BEGIN Data for the task
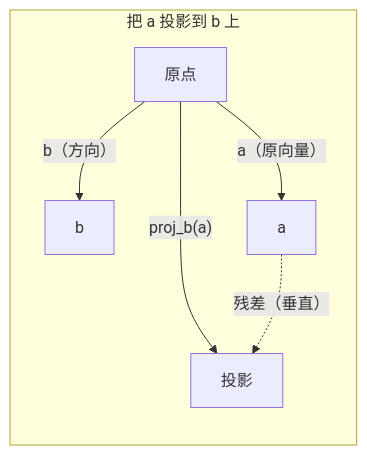
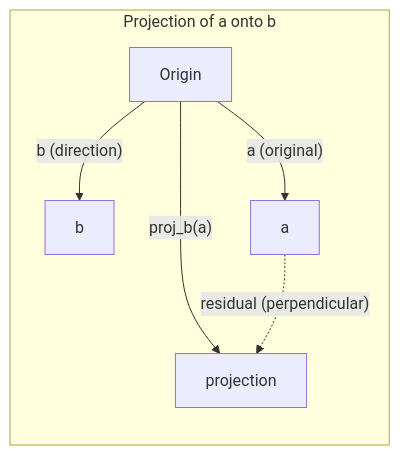
The second of 2 diagrams in phases/01-math-foundations/01-linear-algebra-intuition/docs/zh.md (omigaZen/ai-engineering-from-scratch), drawn with Mermaid before and after one commit. The commit also changed other lines of this file and 32 other files, not shown here.

````diff
--- a/phases/01-math-foundations/01-linear-algebra-intuition/docs/zh.md
+++ b/phases/01-math-foundations/01-linear-algebra-intuition/docs/zh.md
@@ -136,10 +136,10 @@
 ```mermaid
 graph LR
-    subgraph Projection["把 a 投影到 b 上"]
+    subgraph Projection["Projection of a onto b"]
         direction TB
-        O["原点"] --> |"b（方向）"| B["b"]
-        O --> |"a（原向量）"| A["a"]
-        O --> |"proj_b(a)"| P["投影"]
-        A -.-> |"残差（垂直）"| P
+        O["Origin"] --> |"b (direction)"| B["b"]
+        O --> |"a (original)"| A["a"]
+        O --> |"proj_b(a)"| P["projection"]
+        A -.-> |"residual (perpendicular)"| P
     end
 ```
````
END Data for the task
_Try it_. Once you have found every line in the listing that holds the string "direction", copy each of them.

_Response to the exercise_.
         direction TB
+        O["Origin"] --> |"b (direction)"| B["b"]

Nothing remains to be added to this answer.